Let us start with upgrading vCenter 7.0.3 to vCenter 8.0 which requires first a download of the new vCenter ISO from myvmware.com . Mount the ISO afterwards and run the installer Upgrade to start the procedure after making sure that a snapshot and backup has been taken of your current vCenter.

Try not to use an ESXi host for the deployment target but rather the vCenter itself in order for Distributed Port Groups to show up later on, this is a must if you only have 2 NICs already on a port group.

The below are just temporary until the vCenter is migrated after which it will assume the original hostname and IP of the vCenter you are upgrading and the earlier would be shutdown though not deleted.

As you can see above, there are a lot of errors popping up prior to the actual migration of vCenter from 7.0 to 8.0 . You will need to go through each one of these error and figure out if that is something you can mitigate, live with, or cannot risk.

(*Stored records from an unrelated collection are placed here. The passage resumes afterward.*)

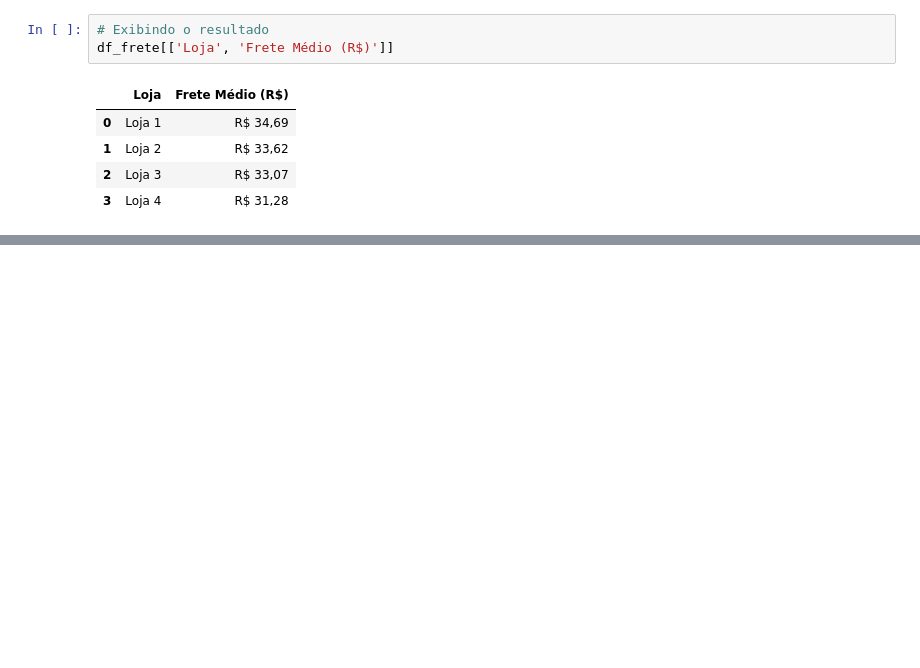
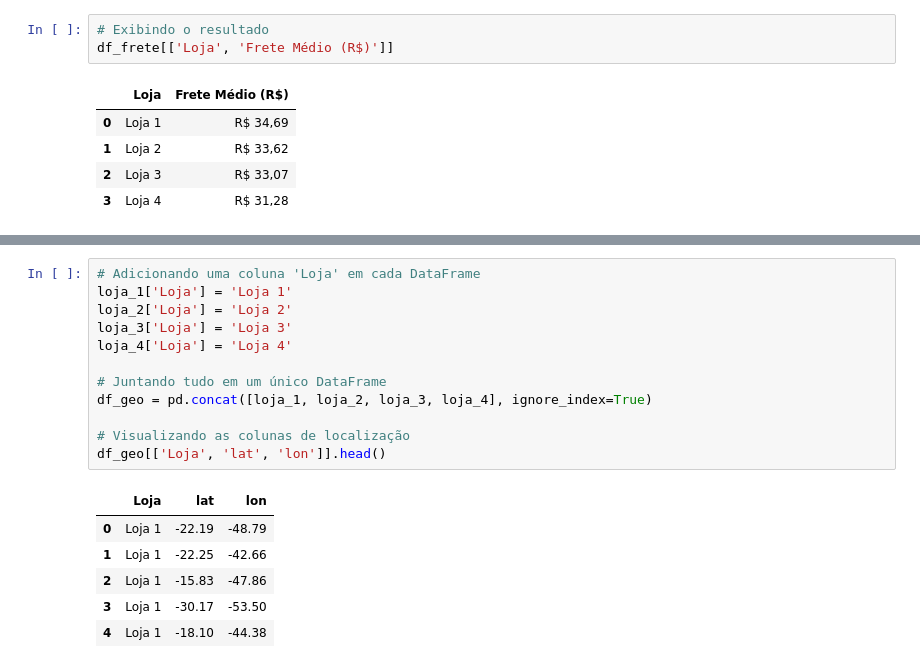
Before and after one commit to Mega-737/Amigo-Secreto-Challenge-, a Jupyter notebook: AluraStoreBr.ipynb, the cells around one changed output, grey strips where cells are left out. Drawn from its saved outputs; the diff is of its cells as text; blank space fills up the shorter version.

```diff
--- a/AluraStoreBr.ipynb
+++ b/AluraStoreBr.ipynb
@@ -236,0 +267,19 @@ df_frete[['Loja', 'Frete Médio (R$)']]
+# %%
+# Adicionando uma coluna 'Loja' em cada DataFrame
+loja_1['Loja'] = 'Loja 1'
+loja_2['Loja'] = 'Loja 2'
+loja_3['Loja'] = 'Loja 3'
+loja_4['Loja'] = 'Loja 4'
+
+# Juntando tudo em um único DataFrame
+df_geo = pd.concat([loja_1, loja_2, loja_3, loja_4], ignore_index=True)
+
+# Visualizando as colunas de localização
+df_geo[['Loja', 'lat', 'lon']].head()
+# %% [output]
+|  | Loja | lat | lon |
+| 0 | Loja 1 | -22.19 | -48.79 |
+| 1 | Loja 1 | -22.25 | -42.66 |
+| 2 | Loja 1 | -15.83 | -47.86 |
+| 3 | Loja 1 | -30.17 | -53.50 |
+| 4 | Loja 1 | -18.10 | -44.38 |
```
Also changed, not shown: parts of 10 cells of this notebook.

The only risky error is the unsupported extensions such as NSX which actually broke post upgrade of vCenter though NSX overlay kept working yet the console was practically broken (vCenter Compute Manager disappeared with error rebuilding index). Since I needed to remove the vSphere VIBs anyhow, I did not try to re-register the extension and see if that sorts it out.

Update: After waiting a couple of hours, NSX Manager actually re-built the index and registered again with the new vCenter 8 without any manual intervention so that continues to work fine, of course pending VMware release of the required ESXi networking module to upgrade vSphere hosts accordingly.

Anyhow, moving on with the upgrade of vCenter 7 to 8 in deciding what is to be migrated as part of the post migration process.


Everything looks to be working fine as of now so next up is upgrading vSphere 7 to vSphere 8 so stay tuned.

May the Peace, Mercy, and Blessing of God Be Upon You